English language learners
In the 2000-2001 school year, there were 1.5 million English language learners in California public schools. Seventy percent of-those students were in grades K-6. Nationwide, NCLB provided $665 million in 2004 to help ELL students acquire English language skills. This is a 49 percent increase over 2001, according to the U.S. Dept. of Education, $68 million of which is set aside to prepare teachers for teaching English learners.
The structured immersion approach, in addition to being the chosen method of California's Proposition 227, is being financed by the NCLB Act. Structured immersion means that instruction is in the language being learned (English, in our case), in a self-contained classroom. An alternative program would be bilingual education, in which the student is taught various subjects in the native language, with time set aside for learning English.
All schools must now have an evaluation plan for their English Language Development program. The evaluation plan must include:
* The progress of children in attaining English proficiency;
* Student attainment of the state's content and achievement standards; and
* Progress in meeting accountability requirements.
With multiple teaching styles, what's the ideal way to track progress? It is impossible to raise the English proficiency of a student new to the country from beginning status to proficient within the one-year time frame set forth by NCLB and Proposition 227. Language acquisition research shows this effort takes five to seven years. But understanding progress by individual standards is the only way to prove or disprove the time frame's attainability for an individual school. Even within the immersion style of teaching, there are unique attributes of individual teachers. Fortunately, the tracking itself can improve the instruction path taken for each individual student.

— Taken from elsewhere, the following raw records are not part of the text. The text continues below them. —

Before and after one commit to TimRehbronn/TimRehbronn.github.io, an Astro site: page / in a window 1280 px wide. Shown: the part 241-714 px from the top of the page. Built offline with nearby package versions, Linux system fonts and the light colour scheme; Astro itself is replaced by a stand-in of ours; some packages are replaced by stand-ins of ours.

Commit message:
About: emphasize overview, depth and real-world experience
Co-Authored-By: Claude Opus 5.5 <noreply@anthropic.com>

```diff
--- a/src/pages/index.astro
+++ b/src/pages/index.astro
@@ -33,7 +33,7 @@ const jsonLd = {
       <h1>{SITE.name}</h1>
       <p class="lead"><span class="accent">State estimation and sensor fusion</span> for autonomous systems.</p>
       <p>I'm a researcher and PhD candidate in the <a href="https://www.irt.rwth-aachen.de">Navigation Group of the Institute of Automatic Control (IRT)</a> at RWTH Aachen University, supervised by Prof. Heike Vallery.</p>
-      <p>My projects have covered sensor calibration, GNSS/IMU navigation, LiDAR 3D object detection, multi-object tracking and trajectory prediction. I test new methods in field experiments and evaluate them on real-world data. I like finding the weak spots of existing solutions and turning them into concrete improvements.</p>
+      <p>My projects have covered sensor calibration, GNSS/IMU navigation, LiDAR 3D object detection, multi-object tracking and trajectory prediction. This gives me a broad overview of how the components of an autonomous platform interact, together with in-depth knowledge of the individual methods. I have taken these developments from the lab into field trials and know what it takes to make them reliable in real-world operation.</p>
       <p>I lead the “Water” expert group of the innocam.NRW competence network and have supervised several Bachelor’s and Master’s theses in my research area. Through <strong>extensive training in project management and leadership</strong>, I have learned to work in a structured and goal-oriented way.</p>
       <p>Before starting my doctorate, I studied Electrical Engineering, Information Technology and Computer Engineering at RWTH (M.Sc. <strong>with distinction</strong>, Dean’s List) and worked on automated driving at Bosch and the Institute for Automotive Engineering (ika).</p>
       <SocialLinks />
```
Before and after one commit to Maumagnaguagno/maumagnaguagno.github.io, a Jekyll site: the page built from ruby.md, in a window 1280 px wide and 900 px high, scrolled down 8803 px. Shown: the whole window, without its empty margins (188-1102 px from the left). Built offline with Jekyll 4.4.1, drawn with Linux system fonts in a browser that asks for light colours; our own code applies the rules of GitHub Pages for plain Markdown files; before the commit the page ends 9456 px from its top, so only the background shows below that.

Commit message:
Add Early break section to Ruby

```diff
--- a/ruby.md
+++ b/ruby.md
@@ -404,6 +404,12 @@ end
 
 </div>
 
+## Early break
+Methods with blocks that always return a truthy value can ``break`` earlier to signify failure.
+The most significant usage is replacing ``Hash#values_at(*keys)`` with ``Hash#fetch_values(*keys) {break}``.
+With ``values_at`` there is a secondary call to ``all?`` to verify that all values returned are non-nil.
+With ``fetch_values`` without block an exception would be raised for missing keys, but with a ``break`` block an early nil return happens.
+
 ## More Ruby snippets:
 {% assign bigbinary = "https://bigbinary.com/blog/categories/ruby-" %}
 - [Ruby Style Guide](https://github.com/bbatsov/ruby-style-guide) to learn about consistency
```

Today at the Lennox School District in Los Angeles County, for example, a teacher doesn't need to wait for a report from the administrator to determine which 10 kids are academically at risk. It wasn't long ago that a teacher needed to go to the office and find the cumulative records, take out the paper copies of test data and locate the patterns by looking at various reports. Today, a teacher can look up this information on his or her students via the password-protected PowerSchool site. By removing that administrative lag time, teachers can take more immediate action where they see a need.
Now, comparisons of the student's year-to-year progress can be made quickly and efficiently, and a better picture emerges of what is working and what isn't for the student.
In a district of 97 percent Latino students, we at Lennox must pay special attention to our ability to ready students for life in an English-speaking world. …